For many years, the only extant copy of Lilly's nativity was that provided by John Gadbury in his Collectio Geniturarum of 1662. This version was also used in the Regulus facsimile of Christian Astrology in 1985; since Gadbury hated Lilly, it seems a travesty to have published it in Lilly's greatest work. I know that Olivia Barclay detested the chart, but she wanted the facsimile to be published and thus didn't stand in its way. (To set the record straight, it was she who began the recovery of the Tradition in the early 1980s by promoting Lilly's work and allowing her original copy to be pulled apart for photographing. As much as other notable astrologers might have done in this regard later on, she was the first, the most active and the most well-known. I know this because I was there, having been one of her earliest students.)

Whether it matters or not that most astrologers know only Gadbury's rather poisonous version of Lilly's nativity, I will leave for you to decide. However, since we always bemoan the lack of accurate data, it seems a little odd to ignore the chart that Lilly himself used. I have published it before in the Astrological Associations's Journal, and presented it at a lecture at least five years ago, so it hasn't been hidden from sight.

There are serious differences, particularly regarding the Moon's position and that of some of the cusps, between this 'authorised' version and that published by Gadbury and his friend Blackwell. You will notice that Lilly has gone to the trouble of calculating some planetary positions to the second, so it's a little optimistic to say that the differences are small and thus trivial. If you are not using primary directions for natal predictions, then these discrepancies won't mean as much, but it seems that to follow the Tradition and *not* use primaries is missing the point somewhat.

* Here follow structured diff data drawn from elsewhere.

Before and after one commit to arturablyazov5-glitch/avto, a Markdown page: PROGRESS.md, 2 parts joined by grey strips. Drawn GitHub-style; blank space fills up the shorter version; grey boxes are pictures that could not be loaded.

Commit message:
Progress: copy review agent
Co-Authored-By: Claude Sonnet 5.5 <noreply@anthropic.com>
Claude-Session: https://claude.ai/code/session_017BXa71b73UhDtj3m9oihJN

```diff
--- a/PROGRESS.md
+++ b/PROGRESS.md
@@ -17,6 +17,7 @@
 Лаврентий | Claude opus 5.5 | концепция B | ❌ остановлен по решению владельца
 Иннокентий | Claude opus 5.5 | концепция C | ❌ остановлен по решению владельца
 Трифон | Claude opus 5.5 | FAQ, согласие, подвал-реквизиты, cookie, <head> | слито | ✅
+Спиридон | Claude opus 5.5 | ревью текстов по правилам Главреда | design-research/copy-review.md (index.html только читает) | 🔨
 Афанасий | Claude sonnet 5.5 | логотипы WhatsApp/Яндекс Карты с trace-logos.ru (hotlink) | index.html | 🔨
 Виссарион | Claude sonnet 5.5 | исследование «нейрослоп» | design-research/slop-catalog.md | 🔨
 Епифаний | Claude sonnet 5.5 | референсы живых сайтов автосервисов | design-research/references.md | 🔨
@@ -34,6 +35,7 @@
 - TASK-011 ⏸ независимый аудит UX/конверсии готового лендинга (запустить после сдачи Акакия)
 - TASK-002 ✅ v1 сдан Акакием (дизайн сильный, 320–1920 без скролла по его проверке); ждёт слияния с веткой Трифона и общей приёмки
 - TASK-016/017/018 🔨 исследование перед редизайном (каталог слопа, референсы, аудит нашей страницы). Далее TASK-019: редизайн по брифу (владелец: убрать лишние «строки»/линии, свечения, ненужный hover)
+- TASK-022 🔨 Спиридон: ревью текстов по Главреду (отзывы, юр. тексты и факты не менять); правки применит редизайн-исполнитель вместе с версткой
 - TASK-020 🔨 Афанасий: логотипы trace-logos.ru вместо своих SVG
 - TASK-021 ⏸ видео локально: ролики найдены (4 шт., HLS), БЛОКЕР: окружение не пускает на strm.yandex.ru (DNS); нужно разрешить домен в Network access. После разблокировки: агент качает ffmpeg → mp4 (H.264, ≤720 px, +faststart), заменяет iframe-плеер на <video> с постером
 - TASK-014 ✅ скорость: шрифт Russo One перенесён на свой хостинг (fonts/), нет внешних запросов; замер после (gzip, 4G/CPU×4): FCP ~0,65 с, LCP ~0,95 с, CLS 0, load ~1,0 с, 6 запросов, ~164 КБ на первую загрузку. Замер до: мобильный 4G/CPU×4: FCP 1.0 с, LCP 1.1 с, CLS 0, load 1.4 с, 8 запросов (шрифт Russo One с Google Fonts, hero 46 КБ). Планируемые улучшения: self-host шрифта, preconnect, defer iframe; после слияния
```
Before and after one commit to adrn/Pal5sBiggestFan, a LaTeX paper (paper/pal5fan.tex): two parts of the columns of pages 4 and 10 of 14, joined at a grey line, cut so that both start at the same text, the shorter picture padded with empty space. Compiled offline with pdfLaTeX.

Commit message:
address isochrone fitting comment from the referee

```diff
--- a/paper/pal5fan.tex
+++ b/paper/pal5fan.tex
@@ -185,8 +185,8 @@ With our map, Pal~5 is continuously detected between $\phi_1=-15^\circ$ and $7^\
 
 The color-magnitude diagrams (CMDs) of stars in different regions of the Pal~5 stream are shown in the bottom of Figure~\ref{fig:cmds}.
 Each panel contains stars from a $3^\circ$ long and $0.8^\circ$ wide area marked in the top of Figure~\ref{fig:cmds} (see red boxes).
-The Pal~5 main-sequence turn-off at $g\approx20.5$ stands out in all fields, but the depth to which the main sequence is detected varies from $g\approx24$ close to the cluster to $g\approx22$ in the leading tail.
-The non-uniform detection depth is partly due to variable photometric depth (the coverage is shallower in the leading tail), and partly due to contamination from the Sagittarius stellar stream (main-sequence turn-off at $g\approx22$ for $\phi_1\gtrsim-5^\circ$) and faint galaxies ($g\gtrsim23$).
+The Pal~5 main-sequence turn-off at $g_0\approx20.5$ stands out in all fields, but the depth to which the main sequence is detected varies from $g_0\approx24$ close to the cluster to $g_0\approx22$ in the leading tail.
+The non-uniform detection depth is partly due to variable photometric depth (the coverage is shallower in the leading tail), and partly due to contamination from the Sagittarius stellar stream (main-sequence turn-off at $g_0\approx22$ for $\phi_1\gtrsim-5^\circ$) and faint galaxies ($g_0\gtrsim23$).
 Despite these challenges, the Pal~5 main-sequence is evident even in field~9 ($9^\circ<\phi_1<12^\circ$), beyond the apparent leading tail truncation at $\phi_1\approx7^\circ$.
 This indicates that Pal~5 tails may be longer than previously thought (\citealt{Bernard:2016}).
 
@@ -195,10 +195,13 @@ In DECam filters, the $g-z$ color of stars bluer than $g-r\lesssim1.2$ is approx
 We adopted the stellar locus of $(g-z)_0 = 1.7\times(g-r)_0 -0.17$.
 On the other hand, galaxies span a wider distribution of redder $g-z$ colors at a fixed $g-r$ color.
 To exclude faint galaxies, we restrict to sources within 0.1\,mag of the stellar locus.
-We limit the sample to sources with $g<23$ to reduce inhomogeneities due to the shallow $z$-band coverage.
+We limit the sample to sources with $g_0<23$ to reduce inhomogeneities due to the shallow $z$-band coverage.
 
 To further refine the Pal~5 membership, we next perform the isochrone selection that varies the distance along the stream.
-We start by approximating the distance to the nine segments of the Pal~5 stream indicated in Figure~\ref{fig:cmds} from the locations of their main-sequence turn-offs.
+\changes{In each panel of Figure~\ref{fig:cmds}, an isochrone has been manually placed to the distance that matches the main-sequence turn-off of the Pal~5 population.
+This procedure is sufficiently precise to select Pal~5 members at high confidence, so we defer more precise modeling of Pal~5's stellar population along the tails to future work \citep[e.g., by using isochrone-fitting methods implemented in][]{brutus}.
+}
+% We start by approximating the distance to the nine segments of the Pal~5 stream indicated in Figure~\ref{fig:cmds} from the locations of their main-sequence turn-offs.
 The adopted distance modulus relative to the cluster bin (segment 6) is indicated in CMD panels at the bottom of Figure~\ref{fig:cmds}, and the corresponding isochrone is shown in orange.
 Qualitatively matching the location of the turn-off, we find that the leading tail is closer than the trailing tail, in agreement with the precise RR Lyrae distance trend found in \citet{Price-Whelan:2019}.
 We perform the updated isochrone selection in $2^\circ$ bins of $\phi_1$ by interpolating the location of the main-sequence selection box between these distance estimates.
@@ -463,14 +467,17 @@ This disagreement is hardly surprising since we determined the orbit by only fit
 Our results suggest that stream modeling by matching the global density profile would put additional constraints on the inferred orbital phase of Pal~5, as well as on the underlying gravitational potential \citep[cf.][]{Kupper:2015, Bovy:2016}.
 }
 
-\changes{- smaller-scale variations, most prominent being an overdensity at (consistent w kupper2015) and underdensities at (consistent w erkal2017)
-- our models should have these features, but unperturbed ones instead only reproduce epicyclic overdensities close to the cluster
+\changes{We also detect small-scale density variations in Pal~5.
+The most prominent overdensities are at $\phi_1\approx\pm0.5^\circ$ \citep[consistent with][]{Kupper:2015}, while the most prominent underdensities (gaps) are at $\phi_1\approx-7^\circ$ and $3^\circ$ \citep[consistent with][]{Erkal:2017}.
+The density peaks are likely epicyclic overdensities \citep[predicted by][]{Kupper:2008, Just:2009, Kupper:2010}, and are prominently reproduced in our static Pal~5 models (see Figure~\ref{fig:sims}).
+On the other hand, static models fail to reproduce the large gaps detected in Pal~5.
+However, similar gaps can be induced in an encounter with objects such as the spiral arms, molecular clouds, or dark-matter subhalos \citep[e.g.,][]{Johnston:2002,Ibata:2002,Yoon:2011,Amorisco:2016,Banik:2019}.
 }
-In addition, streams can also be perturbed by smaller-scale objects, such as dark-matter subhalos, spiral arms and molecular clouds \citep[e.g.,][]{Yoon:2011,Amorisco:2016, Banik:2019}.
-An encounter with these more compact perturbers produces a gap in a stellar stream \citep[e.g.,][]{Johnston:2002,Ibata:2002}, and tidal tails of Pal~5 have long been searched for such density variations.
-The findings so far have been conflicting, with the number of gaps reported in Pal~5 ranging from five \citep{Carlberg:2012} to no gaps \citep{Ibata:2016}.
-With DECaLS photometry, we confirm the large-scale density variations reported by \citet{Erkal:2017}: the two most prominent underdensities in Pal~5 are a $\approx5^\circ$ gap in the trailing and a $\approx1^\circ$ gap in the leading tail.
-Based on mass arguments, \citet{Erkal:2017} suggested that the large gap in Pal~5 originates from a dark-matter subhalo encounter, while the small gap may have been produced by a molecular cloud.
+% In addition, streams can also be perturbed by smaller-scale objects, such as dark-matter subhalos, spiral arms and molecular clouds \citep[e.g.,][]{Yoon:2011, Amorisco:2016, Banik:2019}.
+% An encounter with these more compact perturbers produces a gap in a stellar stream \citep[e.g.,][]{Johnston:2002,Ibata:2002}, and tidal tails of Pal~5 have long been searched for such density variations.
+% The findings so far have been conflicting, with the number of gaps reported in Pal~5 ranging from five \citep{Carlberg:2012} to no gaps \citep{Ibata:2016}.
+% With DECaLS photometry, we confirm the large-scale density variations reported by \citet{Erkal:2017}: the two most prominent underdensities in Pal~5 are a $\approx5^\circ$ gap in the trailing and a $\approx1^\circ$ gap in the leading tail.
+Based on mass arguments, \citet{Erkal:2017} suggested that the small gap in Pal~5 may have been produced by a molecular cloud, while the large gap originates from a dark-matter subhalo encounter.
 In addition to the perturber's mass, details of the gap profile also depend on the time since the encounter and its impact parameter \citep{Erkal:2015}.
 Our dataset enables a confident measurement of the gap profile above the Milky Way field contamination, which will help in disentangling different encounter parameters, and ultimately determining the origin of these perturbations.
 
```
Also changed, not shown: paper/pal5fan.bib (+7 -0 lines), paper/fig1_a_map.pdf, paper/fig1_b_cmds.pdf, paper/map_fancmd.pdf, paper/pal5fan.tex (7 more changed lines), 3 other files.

The following chart is from MS Ashm. 394 and is endorsed by Ashmole himself as being Lilly's nativity copied by Ashmole. This is the correct chart and the one which Lilly rectified and directed himself. Anyone wishing to comment on Lilly's life should be referring to this and no other unless for reasons of comparison.

From Lilly's unpublished papers:

From Gadbury's published works: